The Heavybit logo inspired the design of the fabric light fixture in the first-floor conference room. IwamotoScott used computational physics modeling to get the fabric pieces the exact lengths and then sewed them together.
The hexagonal Heavybit logo inspired this steel light fixture, which is a focal point in the office kitchen. The soft light stands in contrast to the heavy metal design.
On the second floor, a continuous bench runs along the perimeter windows to create a space for employees to lounge and work in natural light.
IwamotoScott worked with a metal fabricator and a structural engineer to create the impossibly thin stairs. The back side of the staircase serves as a sculptural object that creates gathering space. It incorporates both heaviness and lightness, dividing the room without using a completely solid design.
Metal and rope partitions define a private room in the middle of the open office space. The structure is suspended from the ceiling beams and anchored in the hardwood floor.
Office Tour | Heavybit Industries
Wednesday, July 24th, 2013
By Jill McDonnell
Photos by Bruce Damonte
No longer content to be simply the city where Tony Bennett and 49ers fans left their hearts, San Francisco is quickly eclipsing Silicon Valley as the new hub for technology startups. And with the influx of innovators comes a need to house them in spaces where function meets style. Enter IwamotoScott Architecture, whose recent redesign of the Heavybit Industries offices helped the company to foster the free exchange of ideas. “The goal was to embody the ethos of the company,” principal Lisa Iwamoto says. Heavybit is all about working with early-stage businesses through their growing pains, so Scott maintained the building’s industrial character while focusing on that collaborative spirit.

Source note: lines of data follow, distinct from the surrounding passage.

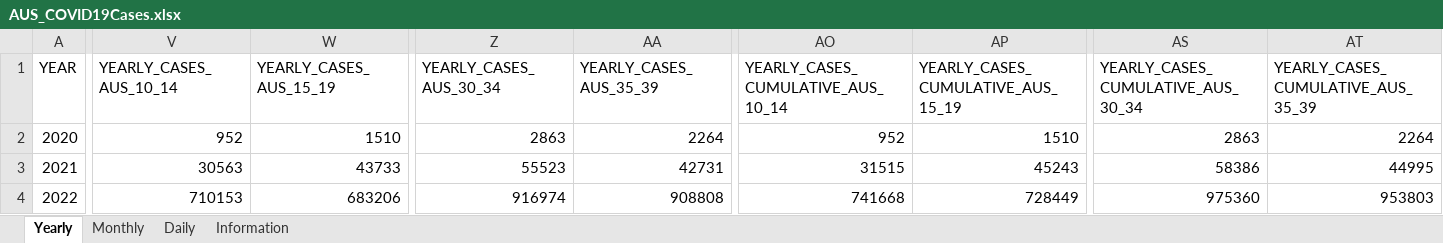
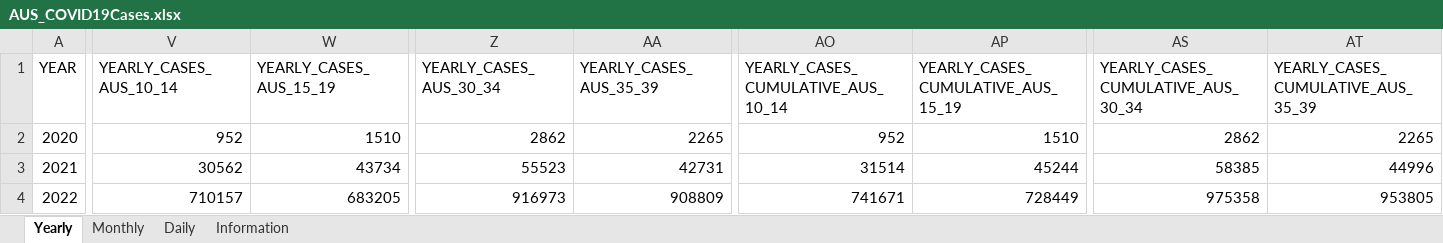
Before and after one commit to dbRaevn/covid19, an Excel workbook: pandemic/AUS_COVID19Cases.xlsx, sheet Yearly, drawn as a sheet; only a part is shown, gaps mark what is left out; values as stored, in another font and other column widths than the file's, no borders; the diff covers the shown part only; the diff names each change by its address in the sheet, - before the commit and + after, or states it on an @@ line.

Commit message:
Update AUS_COVID19Cases.xlsx

```diff
--- a/pandemic/AUS_COVID19Cases.xlsx (sheet Yearly)
+++ b/pandemic/AUS_COVID19Cases.xlsx (sheet Yearly)
-Z2 (YEARLY_CASES_AUS_30_34): 2863
+Z2 (YEARLY_CASES_AUS_30_34): 2862
-AA2 (YEARLY_CASES_AUS_35_39): 2264
+AA2 (YEARLY_CASES_AUS_35_39): 2265
-AS2: 2863
+AS2: 2862
-AT2: 2264
+AT2: 2265
-V3 (YEARLY_CASES_AUS_10_14): 30563
+V3 (YEARLY_CASES_AUS_10_14): 30562
-W3 (YEARLY_CASES_AUS_15_19): 43733
+W3 (YEARLY_CASES_AUS_15_19): 43734
-AO3: 31515
+AO3: 31514
-AP3: 45243
+AP3: 45244
-AS3: 58386
+AS3: 58385
-AT3: 44995
+AT3: 44996
-V4 (YEARLY_CASES_AUS_10_14): 710153
+V4 (YEARLY_CASES_AUS_10_14): 710157
-W4 (YEARLY_CASES_AUS_15_19): 683206
+W4 (YEARLY_CASES_AUS_15_19): 683205
-Z4 (YEARLY_CASES_AUS_30_34): 916974
+Z4 (YEARLY_CASES_AUS_30_34): 916973
-AA4 (YEARLY_CASES_AUS_35_39): 908808
+AA4 (YEARLY_CASES_AUS_35_39): 908809
-AO4: 741668
+AO4: 741671
-AS4: 975360
+AS4: 975358
-AT4: 953803
+AT4: 953805
```
Also changed, not shown: 1 added row, 1 removed row and 61 edited cells elsewhere in this sheet, sheet Daily, sheet Monthly, sheet Information.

Each detail of the design encourages togetherness—from the open, hanging metal staircase that allows for visual connection, to the steel light fixture in the kitchen that beckons people to gather beneath its warmth, to the continuous window seat where employees can seek inspiration for their next big idea from the fog rolling in off the bay.